U.S. Senator for Minnesota
I would like first of all to thank the researchers at the American Association for Cancer Research who contributed to this special report on COVID-19 and cancer. As we continue our efforts to detect disease early, improve treatment practices, and ultimately find new cures and vaccines for cancer, this research is critical. I also want to recognize all of the doctors, nurses, and other health care personnel who are working every day on the front lines caring for patients with a coronavirus infection or cancer. I recently visited the emergency room in our biggest public hospital in Minneapolis and it really hit home to me that this isn’t over by any means. Even though so many people have now been vaccinated and we continue to find new and exciting treatments, it’s been an exhausting and difficult year, so I thank you all for your extraordinary work.

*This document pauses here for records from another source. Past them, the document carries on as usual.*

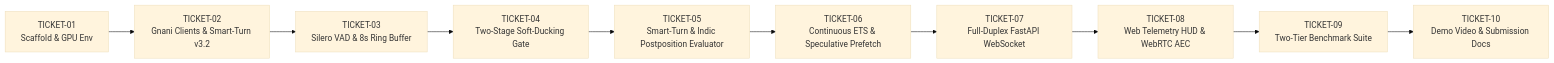
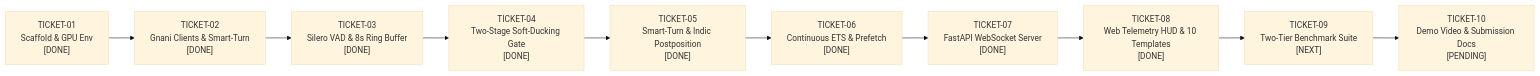
The diagram in docs/5_FEATURE_TICKETS.md (iSHAANphaye/Gnani-Vartalaap), drawn with Mermaid (base theme) before and after one commit. The commit also changed other lines of this file and 17 other files, not shown here.

````diff
--- a/docs/5_FEATURE_TICKETS.md
+++ b/docs/5_FEATURE_TICKETS.md
@@ -9,12 +26,12 @@
 ```mermaid
 flowchart LR
-    T01["TICKET-01\nScaffold & GPU Env"] --> T02["TICKET-02\nGnani Clients & Smart-Turn v3.2"]
-    T02 --> T03["TICKET-03\nSilero VAD & 8s Ring Buffer"]
-    T03 --> T04["TICKET-04\nTwo-Stage Soft-Ducking Gate"]
-    T04 --> T05["TICKET-05\nSmart-Turn & Indic Postposition Evaluator"]
-    T05 --> T06["TICKET-06\nContinuous ETS & Speculative Prefetch"]
-    T06 --> T07["TICKET-07\nFull-Duplex FastAPI WebSocket"]
-    T07 --> T08["TICKET-08\nWeb Telemetry HUD & WebRTC AEC"]
-    T08 --> T09["TICKET-09\nTwo-Tier Benchmark Suite"]
-    T09 --> T10["TICKET-10\nDemo Video & Submission Docs"]
+    T01["TICKET-01\nScaffold & GPU Env\n[DONE]"] --> T02["TICKET-02\nGnani Clients & Smart-Turn\n[DONE]"]
+    T02 --> T03["TICKET-03\nSilero VAD & 8s Ring Buffer\n[DONE]"]
+    T03 --> T04["TICKET-04\nTwo-Stage Soft-Ducking Gate\n[DONE]"]
+    T04 --> T05["TICKET-05\nSmart-Turn & Indic Postposition\n[DONE]"]
+    T05 --> T06["TICKET-06\nContinuous ETS & Prefetch\n[DONE]"]
+    T06 --> T07["TICKET-07\nFastAPI WebSocket Server\n[DONE]"]
+    T07 --> T08["TICKET-08\nWeb Telemetry HUD & 10 Templates\n[DONE]"]
+    T08 --> T09["TICKET-09\nTwo-Tier Benchmark Suite\n[NEXT]"]
+    T09 --> T10["TICKET-10\nDemo Video & Submission Docs\n[PENDING]"]
 ```
````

The topic of cancer and early detection is personal for me. Following a routine mammogram last February, I learned that I had stage IA breast cancer. Thanks to my incredible doctors and nurses, the treatment went well, and my doctors believe that my chances of developing cancer again are no greater than those of the average person. Those aren’t the stories that you used to hear—that cancer was caught so early that you could get through it with a lumpectomy and radiation. As often happens for anyone dealing with an illness, this experience gave me time to reflect on my own life and those I love. It was a reminder that each day is a gift.

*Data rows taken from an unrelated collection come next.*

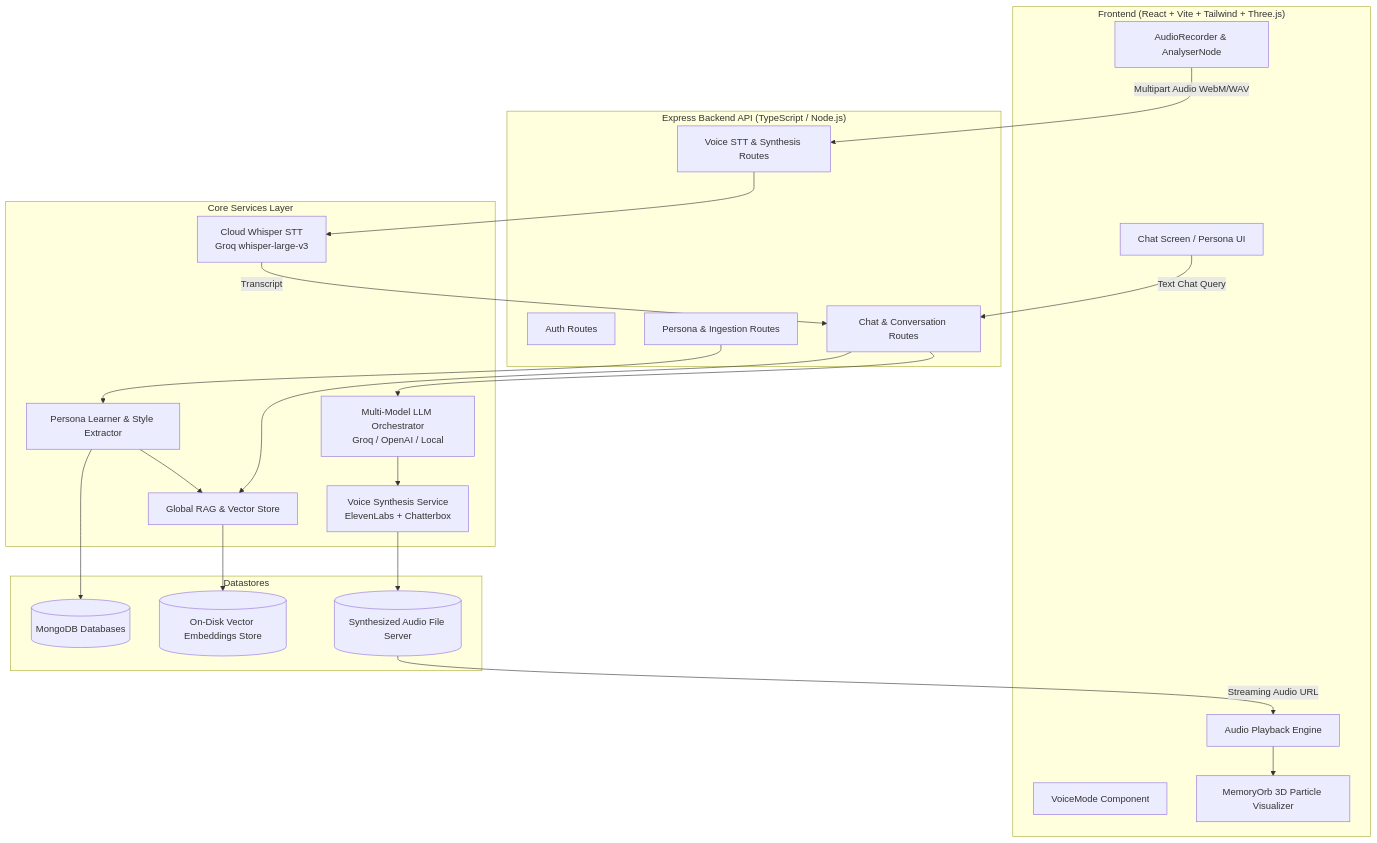
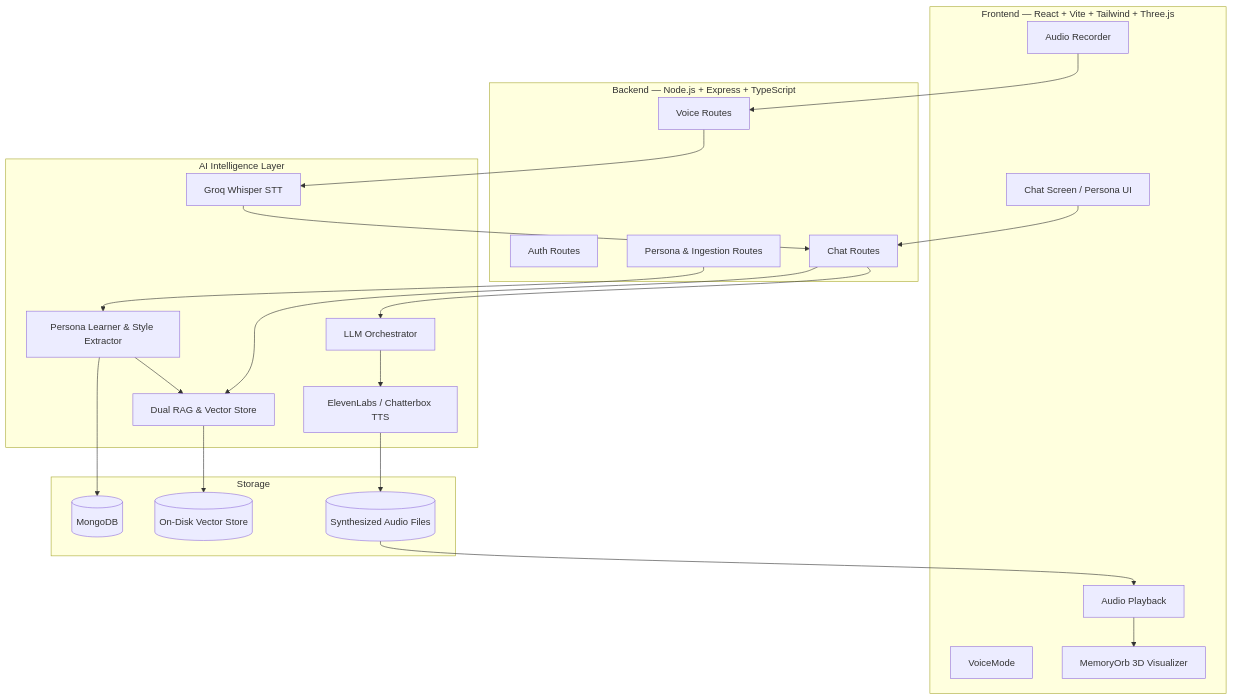
Before and after one commit to arunrajguru/echo: the first of 2 diagrams in README.md, drawn with Mermaid. The commit also changed other lines of this file, not shown here.

````diff
--- a/README.md
+++ b/README.md
@@ -29,46 +84,47 @@
 ```mermaid
 graph TB
-    subgraph Client ["Frontend (React + Vite + Tailwind + Three.js)"]
-        UI[Chat Screen / Persona UI]
-        VM[VoiceMode Component]
-        MO[MemoryOrb 3D Particle Visualizer]
-        REC[AudioRecorder & AnalyserNode]
-        PLAY[Audio Playback Engine]
+    subgraph Client["Frontend — React + Vite + Tailwind + Three.js"]
+        UI["Chat Screen / Persona UI"]
+        VM["VoiceMode"]
+        MO["MemoryOrb 3D Visualizer"]
+        REC["Audio Recorder"]
+        PLAY["Audio Playback"]
     end
 
-    subgraph Gateway ["Express Backend API (TypeScript / Node.js)"]
-        AUTH_R[Auth Routes]
-        PERS_R[Persona & Ingestion Routes]
-        CHAT_R[Chat & Conversation Routes]
-        VOICE_R[Voice STT & Synthesis Routes]
+    subgraph Gateway["Backend — Node.js + Express + TypeScript"]
+        AUTH["Auth Routes"]
+        PERS["Persona & Ingestion Routes"]
+        CHAT["Chat Routes"]
+        VOICE["Voice Routes"]
     end
 
-    subgraph Intelligence ["Core Services Layer"]
-        RAG[Global RAG & Vector Store]
-        LEARN[Persona Learner & Style Extractor]
-        LLM[Multi-Model LLM Orchestrator<br/>Groq / OpenAI / Local]
-        STT[Cloud Whisper STT<br/>Groq whisper-large-v3]
-        TTS[Voice Synthesis Service<br/>ElevenLabs + Chatterbox]
+    subgraph Intelligence["AI Intelligence Layer"]
+        RAG["Dual RAG & Vector Store"]
+        LEARN["Persona Learner & Style Extractor"]
+        LLM["LLM Orchestrator"]
+        STT["Groq Whisper STT"]
+        TTS["ElevenLabs / Chatterbox TTS"]
     end
 
-    subgraph Storage ["Datastores"]
-        MONGO[(MongoDB Databases)]
-        VEC[(On-Disk Vector Embeddings Store)]
-        AUDIO_FS[(Synthesized Audio File Server)]
+    subgraph Storage["Storage"]
+        MONGO[("MongoDB")]
+        VEC[("On-Disk Vector Store")]
+        AUDIO[("Synthesized Audio Files")]
     end
 
-    REC -->|Multipart Audio WebM/WAV| VOICE_R
-    VOICE_R --> STT
-    STT -->|Transcript| CHAT_R
-    UI -->|Text Chat Query| CHAT_R
-    CHAT_R --> RAG
+    REC --> VOICE
+    VOICE --> STT
+    STT --> CHAT
+    UI --> CHAT
+    CHAT --> RAG
     RAG --> VEC
-    CHAT_R --> LLM
+    CHAT --> LLM
     LLM --> TTS
-    TTS --> AUDIO_FS
-    AUDIO_FS -->|Streaming Audio URL| PLAY
+    TTS --> AUDIO
+    AUDIO --> PLAY
     PLAY --> MO
-    PERS_R --> LEARN
+
+    PERS --> LEARN
     LEARN --> MONGO
     LEARN --> RAG
 ```
````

I shared my story to call attention to the fact that because of the pandemic, many people have been delaying physicals and routine exams, including the kinds of tests that can help people catch cancer early. I know that because I delayed mine. I’ve heard from so many people across the country since that day. I’ve had people text me or write on Twitter that they’re in the waiting room right now to get their mammogram or their colonoscopy. That’s kind of a fulfilling thing, but there are still thousands of people walking around with undetected cancer because they’re not going in to get that preventative care. With many Americans behind on their regular checkups, we need to do more to make sure they have the resources and information they need to access this potentially lifesaving care. That’s why I introduced the bipartisan Preventative Care Awareness Act with Senators Susan Collins and Mike Rounds—who, tragically, recently lost his own wife, the love of his life, to cancer—to promote screenings and create a public health task force to encourage preventative care and address disparities in these services. I’m going to keep fighting until we get this done.

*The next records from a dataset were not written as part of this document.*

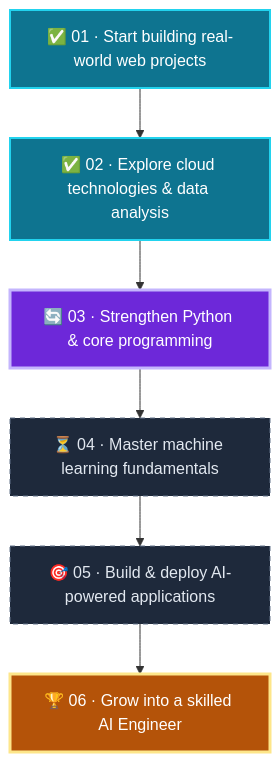
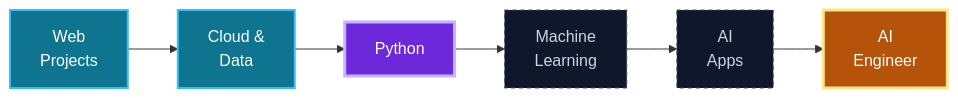
Before and after one commit to Muneeb-Fayaz/Muneeb-Fayaz: the diagram in readme.md, drawn with Mermaid. The commit also changed other lines of this file, not shown here.

````diff
--- a/readme.md
+++ b/readme.md
@@ -155,17 +61,13 @@
 ```mermaid
-flowchart TD
-    A["✅ 01 · Start building real-world web projects"] --> B["✅ 02 · Explore cloud technologies & data analysis"]
-    B --> C["🔄 03 · Strengthen Python & core programming"]
-    C --> D["⏳ 04 · Master machine learning fundamentals"]
-    D --> E["🎯 05 · Build & deploy AI-powered applications"]
-    E --> F["🏆 06 · Grow into a skilled AI Engineer"]
+flowchart LR
+    A["Web<br/>Projects"] --> B["Cloud &<br/>Data"] --> C["Python"] --> D["Machine<br/>Learning"] --> E["AI<br/>Apps"] --> F["AI<br/>Engineer"]
 
-    classDef done fill:#0e7490,stroke:#22d3ee,color:#fff,stroke-width:2px
-    classDef now fill:#6d28d9,stroke:#c4b5fd,color:#fff,stroke-width:3px
-    classDef next fill:#1e293b,stroke:#64748b,color:#e2e8f0,stroke-dasharray:5 5
-    classDef goal fill:#b45309,stroke:#fde68a,color:#fff,stroke-width:3px
+    classDef done fill:#0E7490,stroke:#38BDF8,color:#fff,stroke-width:2px
+    classDef now fill:#6D28D9,stroke:#C4B5FD,color:#fff,stroke-width:3px
+    classDef next fill:#0F172A,stroke:#475569,color:#CBD5E1,stroke-dasharray:4 4
+    classDef goal fill:#B45309,stroke:#FDE68A,color:#fff,stroke-width:3px
     class A,B done
     class C now
     class D,E next
     class F goal
 ```
````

But prevention is just one part. We also have to invest in medical research so that we can develop new treatments and cures for cancer and respond to any future pandemics. I recently fought to increase funding for the National Institutes of Health and I will continue to push for more permanent, stable resources so we can make the next great discovery. I was honored to be there when President Obama and now President Biden signed the Cancer Moonshot into law, and I want to be there for the next great discoveries and all the work that comes straight from you on the front lines. We can find new solutions, new treatments, and new cures, and save lives.
Before I close, I have a message for anyone living with cancer. I know you’re in a big fight right now. But you’re not in it alone. I’m in your corner, sending you strength and love. And I know the entire AACR community is doing the same.
So, keep up the amazing work. I’m proud to be your partner, and I’m going to be with you every step of the way. You know what a difference that makes, because you do it for other people all the time. Thank you.